Only the lines holding the word "fonts" are wanted; copy each of them from the listing.

> **Supplied data**
=======

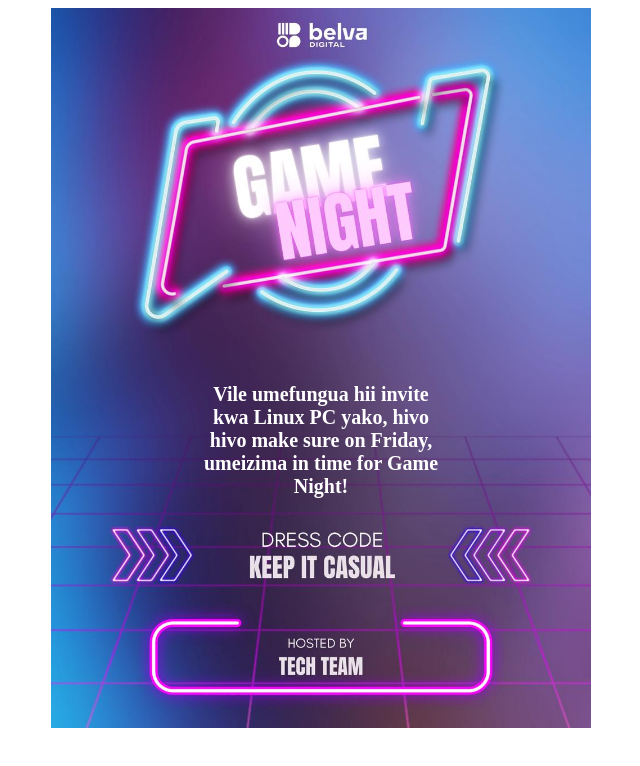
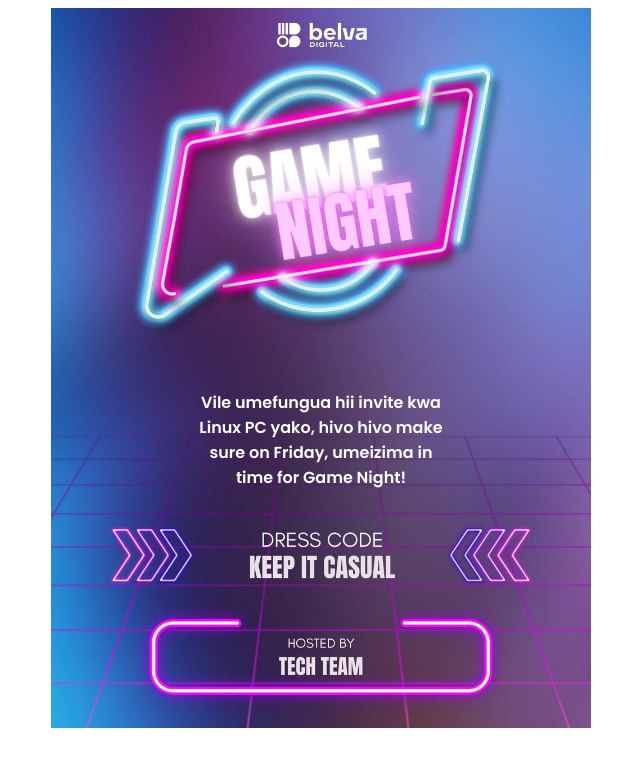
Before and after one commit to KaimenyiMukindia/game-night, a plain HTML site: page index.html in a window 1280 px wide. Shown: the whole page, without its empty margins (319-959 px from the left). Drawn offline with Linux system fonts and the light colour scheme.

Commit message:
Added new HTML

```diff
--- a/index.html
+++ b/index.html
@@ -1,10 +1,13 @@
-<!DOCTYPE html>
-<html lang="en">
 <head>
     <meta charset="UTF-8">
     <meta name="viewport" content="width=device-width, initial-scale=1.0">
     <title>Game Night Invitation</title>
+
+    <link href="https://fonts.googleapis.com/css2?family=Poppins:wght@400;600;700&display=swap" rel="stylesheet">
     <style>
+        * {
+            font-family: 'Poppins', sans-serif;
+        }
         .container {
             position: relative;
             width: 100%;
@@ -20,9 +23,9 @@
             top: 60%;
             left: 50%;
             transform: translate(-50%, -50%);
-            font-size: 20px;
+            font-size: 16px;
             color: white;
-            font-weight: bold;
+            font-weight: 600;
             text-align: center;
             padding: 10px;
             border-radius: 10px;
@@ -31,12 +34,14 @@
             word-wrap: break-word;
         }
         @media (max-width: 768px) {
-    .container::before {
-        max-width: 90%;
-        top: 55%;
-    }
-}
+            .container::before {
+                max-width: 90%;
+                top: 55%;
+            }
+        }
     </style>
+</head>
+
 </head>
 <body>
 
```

=======

> **Written reply**
Before and after one commit to KaimenyiMukindia/game-night, a plain HTML site: page index.html in a window 1280 px wide. Shown: the whole page, without its empty margins (319-959 px from the left). Drawn offline with Linux system fonts and the light colour scheme.
+    <link href="https://fonts.googleapis.com/css2?family=Poppins:wght@400;600;700&display=swap" rel="stylesheet">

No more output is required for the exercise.